Your assignment: If a line in the listing carries the word "TextView", return a copy of that line.

Given data:
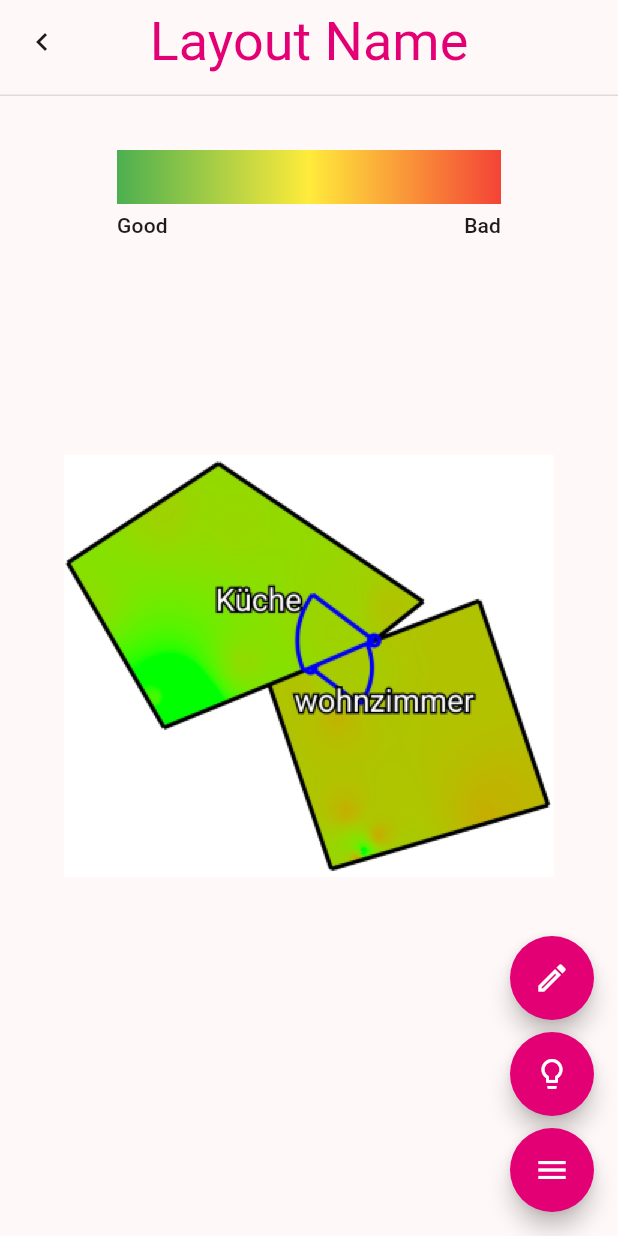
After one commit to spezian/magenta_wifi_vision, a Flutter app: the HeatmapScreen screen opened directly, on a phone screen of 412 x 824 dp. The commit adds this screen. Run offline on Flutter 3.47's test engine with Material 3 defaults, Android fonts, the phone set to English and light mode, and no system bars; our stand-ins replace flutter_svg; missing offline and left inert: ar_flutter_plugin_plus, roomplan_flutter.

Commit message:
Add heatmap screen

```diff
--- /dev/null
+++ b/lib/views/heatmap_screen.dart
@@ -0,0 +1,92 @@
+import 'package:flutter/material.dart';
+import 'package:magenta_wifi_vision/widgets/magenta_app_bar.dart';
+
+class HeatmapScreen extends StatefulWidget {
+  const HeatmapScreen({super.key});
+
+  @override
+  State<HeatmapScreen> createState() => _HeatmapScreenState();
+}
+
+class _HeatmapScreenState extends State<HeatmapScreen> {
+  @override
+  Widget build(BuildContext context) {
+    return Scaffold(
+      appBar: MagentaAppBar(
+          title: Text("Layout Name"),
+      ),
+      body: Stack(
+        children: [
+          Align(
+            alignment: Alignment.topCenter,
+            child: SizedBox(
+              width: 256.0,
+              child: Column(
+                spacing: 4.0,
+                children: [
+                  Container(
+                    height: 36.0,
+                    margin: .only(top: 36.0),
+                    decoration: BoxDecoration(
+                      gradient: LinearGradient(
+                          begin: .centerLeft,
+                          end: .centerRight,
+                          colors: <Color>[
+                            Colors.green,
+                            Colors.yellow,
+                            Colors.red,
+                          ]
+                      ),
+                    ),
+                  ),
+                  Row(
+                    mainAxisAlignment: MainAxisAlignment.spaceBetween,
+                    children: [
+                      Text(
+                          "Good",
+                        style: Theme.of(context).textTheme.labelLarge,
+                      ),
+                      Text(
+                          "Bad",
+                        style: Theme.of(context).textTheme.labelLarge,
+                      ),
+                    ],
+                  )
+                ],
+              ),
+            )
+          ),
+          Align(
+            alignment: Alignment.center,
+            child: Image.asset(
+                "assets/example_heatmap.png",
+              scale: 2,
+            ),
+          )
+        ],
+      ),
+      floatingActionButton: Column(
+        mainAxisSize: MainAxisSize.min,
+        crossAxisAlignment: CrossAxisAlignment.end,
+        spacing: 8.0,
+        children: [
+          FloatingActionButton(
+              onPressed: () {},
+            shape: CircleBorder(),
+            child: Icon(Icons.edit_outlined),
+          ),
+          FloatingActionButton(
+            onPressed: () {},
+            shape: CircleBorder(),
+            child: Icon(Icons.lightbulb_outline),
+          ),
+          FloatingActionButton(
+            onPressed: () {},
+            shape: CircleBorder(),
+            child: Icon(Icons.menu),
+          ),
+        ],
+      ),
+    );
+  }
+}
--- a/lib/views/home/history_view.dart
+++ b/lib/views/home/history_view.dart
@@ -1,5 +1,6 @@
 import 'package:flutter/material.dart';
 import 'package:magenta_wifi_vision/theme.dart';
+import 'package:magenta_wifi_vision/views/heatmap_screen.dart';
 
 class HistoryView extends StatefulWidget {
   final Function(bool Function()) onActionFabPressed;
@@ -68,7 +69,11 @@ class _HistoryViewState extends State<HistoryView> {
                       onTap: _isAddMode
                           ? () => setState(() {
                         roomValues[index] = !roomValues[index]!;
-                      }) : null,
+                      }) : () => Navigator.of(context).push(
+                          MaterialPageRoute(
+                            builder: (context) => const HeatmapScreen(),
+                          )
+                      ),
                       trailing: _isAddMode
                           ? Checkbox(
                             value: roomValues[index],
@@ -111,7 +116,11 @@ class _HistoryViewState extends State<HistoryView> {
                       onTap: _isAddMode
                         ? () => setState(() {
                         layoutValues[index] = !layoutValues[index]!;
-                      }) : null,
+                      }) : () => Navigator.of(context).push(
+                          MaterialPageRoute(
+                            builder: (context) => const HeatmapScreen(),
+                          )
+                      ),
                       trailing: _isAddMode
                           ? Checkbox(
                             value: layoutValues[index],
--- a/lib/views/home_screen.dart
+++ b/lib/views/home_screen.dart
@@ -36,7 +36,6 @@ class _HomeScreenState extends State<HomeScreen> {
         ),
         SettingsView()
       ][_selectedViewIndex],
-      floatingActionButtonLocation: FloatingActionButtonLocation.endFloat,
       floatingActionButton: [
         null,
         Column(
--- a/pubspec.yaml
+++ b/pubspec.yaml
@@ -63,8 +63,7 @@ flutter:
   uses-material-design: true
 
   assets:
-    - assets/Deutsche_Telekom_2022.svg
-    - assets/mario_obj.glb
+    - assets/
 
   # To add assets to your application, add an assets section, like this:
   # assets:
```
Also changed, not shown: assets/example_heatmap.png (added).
...
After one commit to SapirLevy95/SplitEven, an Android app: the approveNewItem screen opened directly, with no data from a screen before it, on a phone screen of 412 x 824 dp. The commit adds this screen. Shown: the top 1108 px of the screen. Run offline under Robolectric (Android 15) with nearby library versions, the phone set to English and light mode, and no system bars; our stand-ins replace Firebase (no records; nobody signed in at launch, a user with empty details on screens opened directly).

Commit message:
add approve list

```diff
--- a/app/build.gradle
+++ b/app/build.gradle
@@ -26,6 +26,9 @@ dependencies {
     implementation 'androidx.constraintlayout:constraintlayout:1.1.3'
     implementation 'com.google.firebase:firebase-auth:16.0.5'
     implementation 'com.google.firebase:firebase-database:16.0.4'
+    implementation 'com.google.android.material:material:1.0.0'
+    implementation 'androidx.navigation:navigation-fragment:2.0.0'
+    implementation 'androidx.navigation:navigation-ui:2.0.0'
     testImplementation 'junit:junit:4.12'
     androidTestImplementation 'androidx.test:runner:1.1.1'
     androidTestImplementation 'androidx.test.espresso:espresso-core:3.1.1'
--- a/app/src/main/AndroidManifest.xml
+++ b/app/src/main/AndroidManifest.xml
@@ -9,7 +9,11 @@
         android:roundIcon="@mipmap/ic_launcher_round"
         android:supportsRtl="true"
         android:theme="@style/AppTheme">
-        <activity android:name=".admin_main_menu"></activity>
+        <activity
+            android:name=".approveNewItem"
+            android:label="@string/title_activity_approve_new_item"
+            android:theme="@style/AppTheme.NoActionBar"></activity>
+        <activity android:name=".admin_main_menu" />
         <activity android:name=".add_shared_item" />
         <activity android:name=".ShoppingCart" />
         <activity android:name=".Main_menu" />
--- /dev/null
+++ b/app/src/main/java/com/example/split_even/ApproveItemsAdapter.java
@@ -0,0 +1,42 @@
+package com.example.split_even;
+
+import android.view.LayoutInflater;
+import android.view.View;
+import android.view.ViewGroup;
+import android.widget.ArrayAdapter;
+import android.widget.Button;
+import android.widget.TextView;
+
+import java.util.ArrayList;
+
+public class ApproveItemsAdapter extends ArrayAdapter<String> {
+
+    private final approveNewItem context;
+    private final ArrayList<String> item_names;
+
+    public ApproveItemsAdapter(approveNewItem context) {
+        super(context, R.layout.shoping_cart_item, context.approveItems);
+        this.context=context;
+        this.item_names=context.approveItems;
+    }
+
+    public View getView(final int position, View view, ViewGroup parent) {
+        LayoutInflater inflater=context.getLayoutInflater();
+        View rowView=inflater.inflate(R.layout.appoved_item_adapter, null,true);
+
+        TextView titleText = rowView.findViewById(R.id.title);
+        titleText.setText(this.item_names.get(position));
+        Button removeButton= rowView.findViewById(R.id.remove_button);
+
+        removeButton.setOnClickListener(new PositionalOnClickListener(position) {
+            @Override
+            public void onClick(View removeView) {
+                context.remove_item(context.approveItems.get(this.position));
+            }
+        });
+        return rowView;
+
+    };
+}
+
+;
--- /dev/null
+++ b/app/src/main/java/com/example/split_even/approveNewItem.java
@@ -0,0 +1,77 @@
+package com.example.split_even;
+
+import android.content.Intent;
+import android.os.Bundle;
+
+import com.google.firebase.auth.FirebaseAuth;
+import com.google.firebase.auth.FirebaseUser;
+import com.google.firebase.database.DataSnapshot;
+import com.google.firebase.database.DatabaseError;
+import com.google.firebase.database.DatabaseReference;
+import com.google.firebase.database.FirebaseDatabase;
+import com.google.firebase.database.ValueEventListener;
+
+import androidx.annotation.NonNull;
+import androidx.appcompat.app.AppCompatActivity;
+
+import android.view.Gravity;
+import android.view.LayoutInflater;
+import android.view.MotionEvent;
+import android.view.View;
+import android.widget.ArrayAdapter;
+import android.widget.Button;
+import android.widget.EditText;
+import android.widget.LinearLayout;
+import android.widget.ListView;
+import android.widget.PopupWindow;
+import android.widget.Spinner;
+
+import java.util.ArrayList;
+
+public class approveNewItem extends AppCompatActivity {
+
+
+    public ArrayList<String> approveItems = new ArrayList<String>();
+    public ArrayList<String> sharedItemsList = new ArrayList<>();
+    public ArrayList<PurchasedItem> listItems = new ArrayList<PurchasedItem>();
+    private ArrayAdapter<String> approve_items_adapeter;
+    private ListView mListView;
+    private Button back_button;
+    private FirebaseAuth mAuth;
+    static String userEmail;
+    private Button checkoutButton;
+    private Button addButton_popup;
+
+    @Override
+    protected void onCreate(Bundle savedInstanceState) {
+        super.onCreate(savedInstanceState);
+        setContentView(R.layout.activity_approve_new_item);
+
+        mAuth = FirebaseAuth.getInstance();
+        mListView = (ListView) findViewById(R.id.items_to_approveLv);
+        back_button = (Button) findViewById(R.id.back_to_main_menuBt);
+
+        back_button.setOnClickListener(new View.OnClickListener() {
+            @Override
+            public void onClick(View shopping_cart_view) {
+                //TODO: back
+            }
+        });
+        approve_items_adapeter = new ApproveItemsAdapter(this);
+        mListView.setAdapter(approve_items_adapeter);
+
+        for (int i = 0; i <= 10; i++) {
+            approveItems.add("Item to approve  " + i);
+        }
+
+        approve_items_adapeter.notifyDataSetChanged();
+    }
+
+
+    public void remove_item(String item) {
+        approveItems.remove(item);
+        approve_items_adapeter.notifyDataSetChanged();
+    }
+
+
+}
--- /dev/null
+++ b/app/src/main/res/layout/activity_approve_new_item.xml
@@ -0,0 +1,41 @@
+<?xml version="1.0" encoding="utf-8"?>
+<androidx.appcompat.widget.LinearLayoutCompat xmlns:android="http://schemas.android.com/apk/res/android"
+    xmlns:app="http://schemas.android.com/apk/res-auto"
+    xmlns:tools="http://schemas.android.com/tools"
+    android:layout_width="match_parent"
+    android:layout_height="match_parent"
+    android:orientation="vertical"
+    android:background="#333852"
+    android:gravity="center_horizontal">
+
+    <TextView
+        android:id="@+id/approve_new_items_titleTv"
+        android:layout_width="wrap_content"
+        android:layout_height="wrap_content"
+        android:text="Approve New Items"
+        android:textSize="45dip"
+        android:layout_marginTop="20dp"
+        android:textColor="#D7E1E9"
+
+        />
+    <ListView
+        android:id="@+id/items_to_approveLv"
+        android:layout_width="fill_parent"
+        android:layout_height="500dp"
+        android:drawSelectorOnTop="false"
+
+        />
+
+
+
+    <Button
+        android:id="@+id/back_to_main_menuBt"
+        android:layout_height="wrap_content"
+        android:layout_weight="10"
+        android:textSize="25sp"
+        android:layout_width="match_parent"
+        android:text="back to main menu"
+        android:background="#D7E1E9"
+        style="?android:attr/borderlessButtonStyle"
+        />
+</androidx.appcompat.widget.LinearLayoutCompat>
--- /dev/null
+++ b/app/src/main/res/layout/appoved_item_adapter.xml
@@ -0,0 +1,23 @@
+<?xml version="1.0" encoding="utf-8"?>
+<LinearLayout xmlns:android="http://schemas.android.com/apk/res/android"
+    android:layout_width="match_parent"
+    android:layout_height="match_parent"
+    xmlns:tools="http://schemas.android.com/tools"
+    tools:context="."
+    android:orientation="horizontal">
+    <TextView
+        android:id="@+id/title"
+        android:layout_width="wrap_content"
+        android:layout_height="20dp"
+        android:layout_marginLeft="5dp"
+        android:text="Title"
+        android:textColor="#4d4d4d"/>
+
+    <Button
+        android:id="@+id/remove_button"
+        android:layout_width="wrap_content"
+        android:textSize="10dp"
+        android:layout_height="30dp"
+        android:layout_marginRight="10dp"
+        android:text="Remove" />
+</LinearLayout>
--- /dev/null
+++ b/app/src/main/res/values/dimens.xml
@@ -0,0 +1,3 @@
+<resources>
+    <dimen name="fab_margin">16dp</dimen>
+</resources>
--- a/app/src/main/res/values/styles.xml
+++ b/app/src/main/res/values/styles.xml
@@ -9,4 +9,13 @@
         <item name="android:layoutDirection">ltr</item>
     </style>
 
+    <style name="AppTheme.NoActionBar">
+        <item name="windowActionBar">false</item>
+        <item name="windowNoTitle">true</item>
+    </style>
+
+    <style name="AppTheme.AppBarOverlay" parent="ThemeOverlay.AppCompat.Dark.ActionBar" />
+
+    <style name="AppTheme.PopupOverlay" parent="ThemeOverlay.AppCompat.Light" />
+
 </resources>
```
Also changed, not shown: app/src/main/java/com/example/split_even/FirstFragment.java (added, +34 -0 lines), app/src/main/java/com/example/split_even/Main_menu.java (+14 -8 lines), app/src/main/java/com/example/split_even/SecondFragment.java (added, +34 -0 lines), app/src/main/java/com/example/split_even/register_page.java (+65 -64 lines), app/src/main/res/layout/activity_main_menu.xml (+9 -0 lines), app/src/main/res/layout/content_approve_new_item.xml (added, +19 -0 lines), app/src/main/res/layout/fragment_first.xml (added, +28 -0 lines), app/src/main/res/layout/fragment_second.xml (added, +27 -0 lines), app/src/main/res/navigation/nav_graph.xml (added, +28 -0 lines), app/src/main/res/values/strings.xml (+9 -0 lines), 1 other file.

Solution to the problem:
+import android.widget.TextView;
+        TextView titleText = rowView.findViewById(R.id.title);
+    <TextView
+    <TextView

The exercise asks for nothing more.